Penguins keep streaking, beat Wild to end 2018
ST. PAUL, Minn. – An avid poker player, Phil Kessel knows drawing three of a kind three hands in a row can bring a potential windfall of chips.
The hockey equivalent has brought the Pittsburgh Penguins a windfall of wins.
Kessel recorded three points in three consecutive games for the first time in his career, backing another strong showing from goalie Casey DeSmith and leading the Penguins to a 3-2 victory over the Minnesota Wild on Monday night.
The Penguins closed out 2018 on a season-high six-game winning streak.

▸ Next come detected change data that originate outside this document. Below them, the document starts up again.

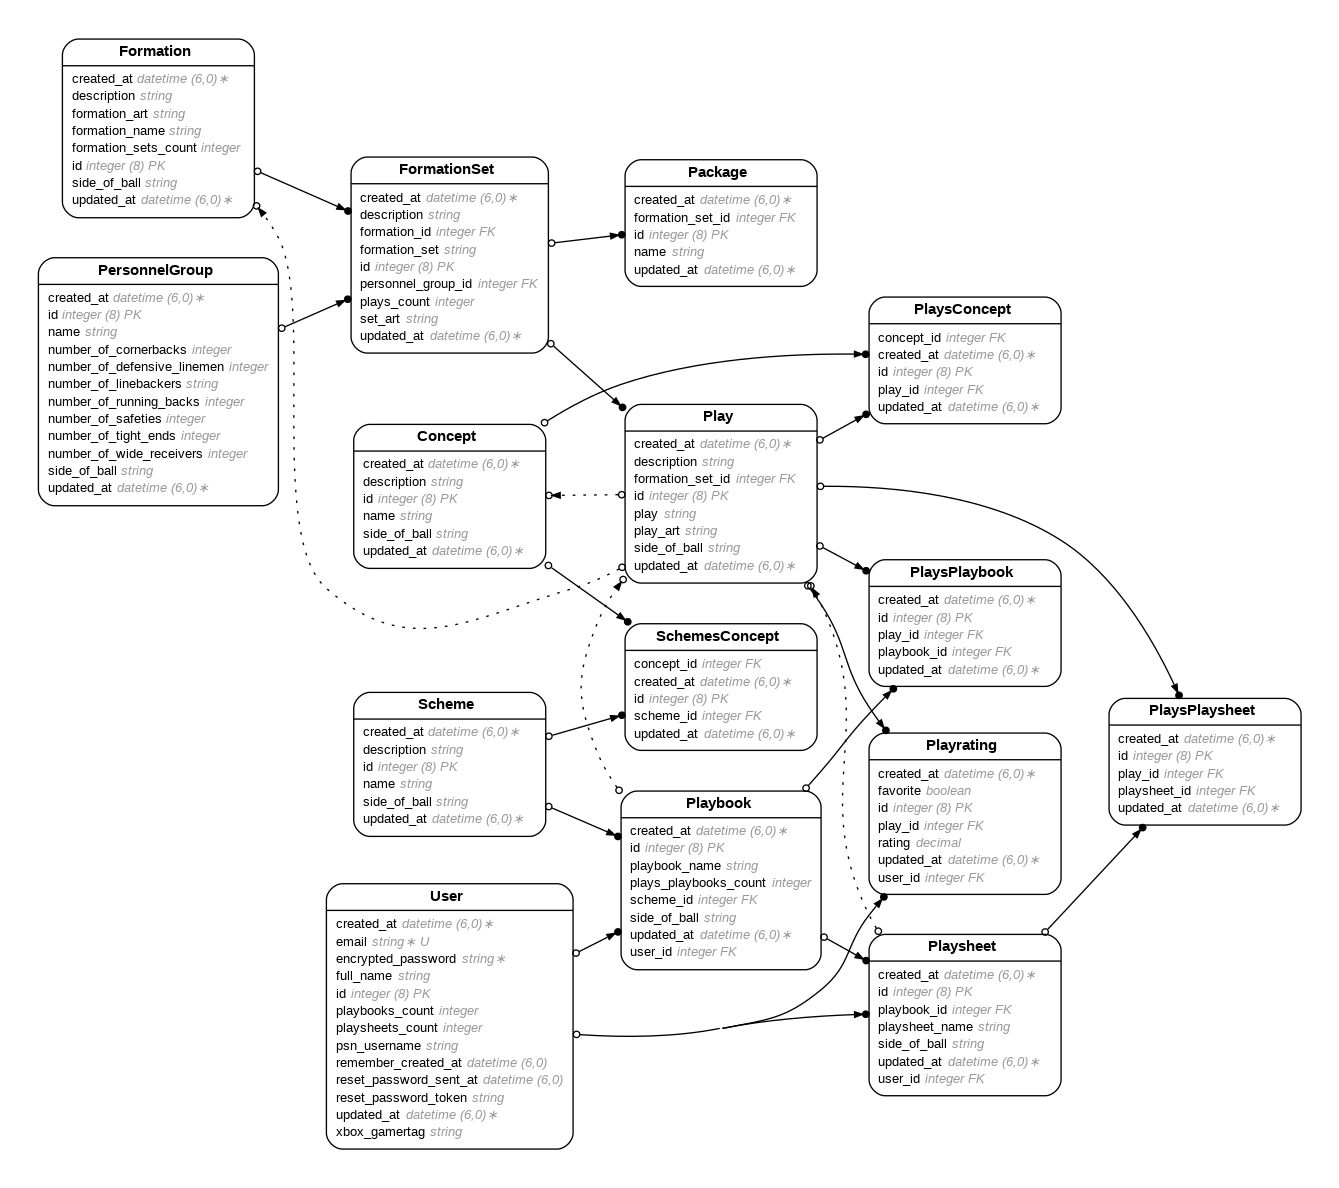
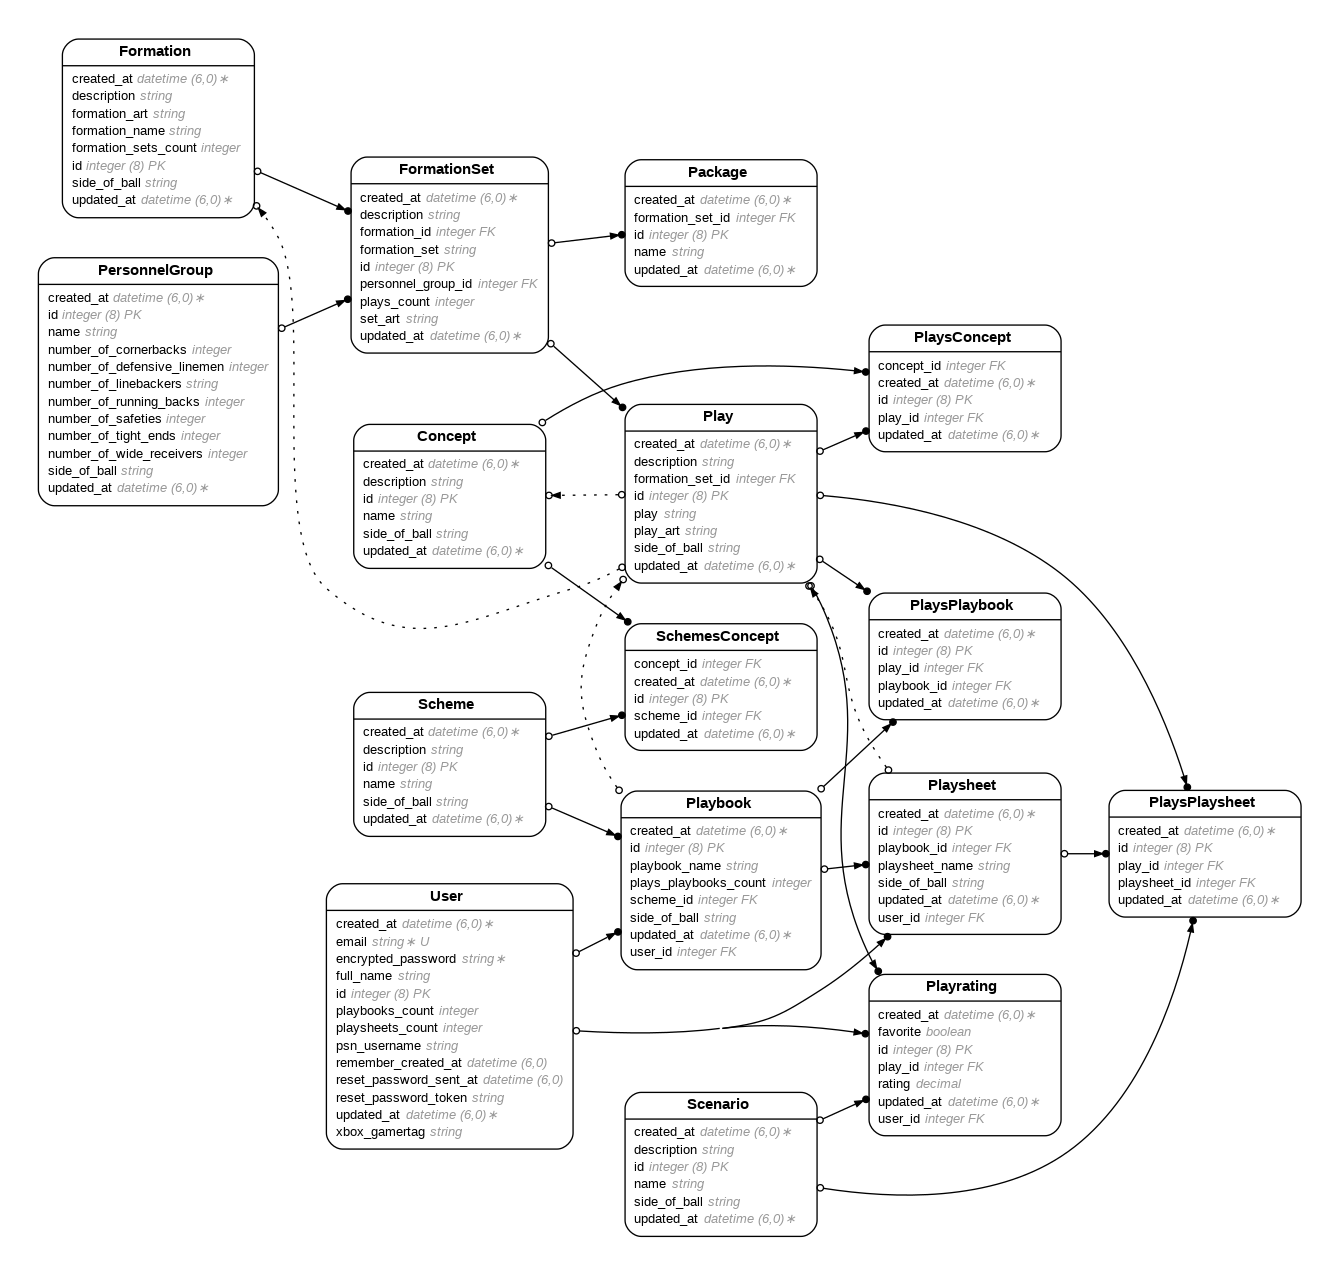
adding scenarios

diff --git a/app/controllers/scenarios_controller.rb b/app/controllers/scenarios_controller.rb
@@ -1,0 +1,58 @@
+class ScenariosController < ApplicationController
+  def index
+    matching_scenarios = Scenario.all
+
+    @list_of_scenarios = matching_scenarios.order({ :created_at => :desc })
+
+    render({ :template => "scenario_templates/index" })
+  end
+
+  def show
+    the_id = params.fetch("path_id")
+
+    matching_scenarios = Scenario.where({ :id => the_id })
+
+    @the_scenario = matching_scenarios.at(0)
+
+    render({ :template => "scenario_templates/show" })
+  end
+
+  def create
+    the_scenario = Scenario.new
+    the_scenario.name = params.fetch("query_name")
+    the_scenario.description = params.fetch("query_description")
+    the_scenario.side_of_ball = params.fetch("query_side_of_ball")
+
+    if the_scenario.valid?
+      the_scenario.save
+      redirect_to("/scenarios", { :notice => "Scenario created successfully." })
+    else
+      redirect_to("/scenarios", { :alert => the_scenario.errors.full_messages.to_sentence })
+    end
+  end
+
+  def update
+    the_id = params.fetch("path_id")
+    the_scenario = Scenario.where({ :id => the_id }).at(0)
+
+    the_scenario.name = params.fetch("query_name")
+    the_scenario.description = params.fetch("query_description")
+    the_scenario.side_of_ball = params.fetch("query_side_of_ball")
+
+    if the_scenario.valid?
+      the_scenario.save
+      redirect_to("/scenarios/#{the_scenario.id}", { :notice => "Scenario updated successfully." } )
+    else
+      redirect_to("/scenarios/#{the_scenario.id}", { :alert => the_scenario.errors.full_messages.to_sentence })
+    end
+  end
+
+  def destroy
+    the_id = params.fetch("path_id")
+    the_scenario = Scenario.where({ :id => the_id }).at(0)
+
+    the_scenario.destroy
+
+    redirect_to("/scenarios", { :notice => "Scenario deleted successfully." } )
+  end
+end

diff --git a/db/schema.rb b/db/schema.rb
@@ -10,7 +10,7 @@
 #
 # It's strongly recommended that you check this file into your version control system.
 
-ActiveRecord::Schema[8.0].define(version: 2025_12_03_005129) do
+ActiveRecord::Schema[8.0].define(version: 2025_12_12_205748) do
   # These are extensions that must be enabled in order to support this database
   enable_extension "pg_catalog.plpgsql"
 
@@ -128,6 +128,14 @@ ActiveRecord::Schema[8.0].define(version: 2025_12_03_005129) do
     t.string "playsheet_name"
     t.string "side_of_ball"
     t.integer "playbook_id"
+    t.datetime "created_at", null: false
+    t.datetime "updated_at", null: false
+  end
+
+  create_table "scenarios", force: :cascade do |t|
+    t.string "name"
+    t.string "description"
+    t.string "side_of_ball"
     t.datetime "created_at", null: false
     t.datetime "updated_at", null: false
   end

diff --git a/config/routes.rb b/config/routes.rb
@@ -1,4 +1,23 @@
 Rails.application.routes.draw do
+  # Routes for the Scenario resource:
+
+  # CREATE
+  post("/insert_scenario", { :controller => "scenarios", :action => "create" })
+
+  # READ
+  get("/scenarios", { :controller => "scenarios", :action => "index" })
+
+  get("/scenarios/:path_id", { :controller => "scenarios", :action => "show" })
+
+  # UPDATE
+
+  post("/modify_scenario/:path_id", { :controller => "scenarios", :action => "update" })
+
+  # DELETE
+  get("/delete_scenario/:path_id", { :controller => "scenarios", :action => "destroy" })
+
+  #------------------------------
+
   # Routes for the Playrating resource:
   devise_for :users
   root to: "misc#homepage"

diff --git a/app/models/scenario.rb b/app/models/scenario.rb
@@ -1,0 +1,15 @@
+# == Schema Information
+#
+# Table name: scenarios
+#
+#  id           :bigint           not null, primary key
+#  description  :string
+#  name         :string
+#  side_of_ball :string
+#  created_at   :datetime         not null
+#  updated_at   :datetime         not null
+#
+class Scenario < ApplicationRecord
+  has_many  :plays_playsheets, class_name: "PlaysPlaysheet", foreign_key: "scenario_id", dependent: :nullify
+has_many  :playratings, class_name: "Playrating", foreign_key: "scenario_id", dependent: :destroy
+end

diff --git a/app/models/playrating.rb b/app/models/playrating.rb
@@ -13,6 +13,7 @@
 class Playrating < ApplicationRecord
   belongs_to :play, required: true, class_name: "Play", foreign_key: "play_id"
   belongs_to :user, required: true, class_name: "User", foreign_key: "user_id"
+  belongs_to :scenario, class_name: "Scenario", foreign_key: "scenario_id"
 
   validates :user_id, uniqueness: { scope: :play_id }
 

diff --git a/app/models/plays_playsheet.rb b/app/models/plays_playsheet.rb
@@ -11,4 +11,5 @@
 class PlaysPlaysheet < ApplicationRecord
   belongs_to :play, required: true, class_name: "Play", foreign_key: "play_id"
   belongs_to :playsheet, required: true, class_name: "Playsheet", foreign_key: "playsheet_id"
+  belongs_to :scenario, class_name: "Scenario", foreign_key: "scenario_id"
 end

diff --git a/db/migrate/20251212205748_create_scenarios.rb b/db/migrate/20251212205748_create_scenarios.rb
@@ -1,0 +1,11 @@
+class CreateScenarios < ActiveRecord::Migration[8.0]
+  def change
+    create_table :scenarios do |t|
+      t.string :name
+      t.string :description
+      t.string :side_of_ball
+
+      t.timestamps
+    end
+  end
+end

“When (Kessel) has some time and space, he’s as good a playmaker as there is in the league and he can shoot the puck as well himself. He’s got as dangerous a wrist shot as there is,” coach Mike Sullivan said. “We’re trying to put him in offensive situations to allow him to play to his strengths, but he’s certainly helped us on the offensive side for sure.”
Kessel had a hand in all three Penguins goals, scoring one and setting up two others.
The first two came in the final five minutes of the first period as the Penguins turned a 1-0 deficit after a Mikko Koivu power-play goal into a 2-1 lead.
The first came at the hands of the red-hot Penguins power play after Nate Prosser took a kneeing minor to stop a Matt Cullen scoring chance.
Kessel gathered a puck on the right wing, faked a shot and threaded a pass through defenseman Ryan Suter’s legs in the slot to Sidney Crosby at the far post for a tap-in.
It was the fifth straight successful power play for the Penguins, who went 4 for 4 Saturday night in St. Louis.
“He passes pretty hard, so you’ve got to be ready,” Crosby said. “You see on the power-play goal there. I don’t know how it got it through. It was an unbelievable pass. When he’s got the puck, you have to be ready at all times. He made it easy on me there.”
Kessel scored in the final minute of the period.
Zach Aston-Reese stole a puck from defenseman Jared Spurgeon on the forecheck, leading to a bad-angle shot from Kessel in the right-wing corner that hit Suter’s stick and hopped past goalie Devan Dubnyk.
The goal seemed to wake up the Wild, who dominated the Penguins in the second period, taking a 13-7 advantage in shots and peppering DeSmith with a barrage of high-quality chances.
He stopped them all.
About nine minutes in, he used his left pad to stop an Eric Staal one-time slam from the top of the crease. In the final five minutes of the period, he stopped Jonas Brodin with the left pad as he barged alone down the slot and turned back Koivu on a two-on-one.
The Wild also had a goal waved off in the period when referees ruled that Luke Kunin batted in a Zach Parise shot with a high stick.
“It’s all about, as a goaltender, kind of managing the game and knowing when they’re kind of pressing and just doing what you can to hold them off until your team finds a way to push back and respond,” DeSmith said. “Luckily, I was able to do that a little bit during the second period.”
In between DeSmith’s saves, Riley Sheahan scored a critical second-period goal for the Penguins when his shot from the right wing tipped a stick and nestled in the top corner of the net behind Dubynk to make it 3-1.
It gave the Penguins the cushion they needed to withstand a Parise goal in the third period.
It was set up by a pass from – you guessed it – Kessel.
“He seems to be the one doing the dishing,” Crosby said. “It’s just getting him the puck. He’s making some great plays.”
Jonathan Bombulie is a Tribune-Review staff writer. You can contact Jonathan at firstname.lastname@example.org or via Twitter @BombulieTrib.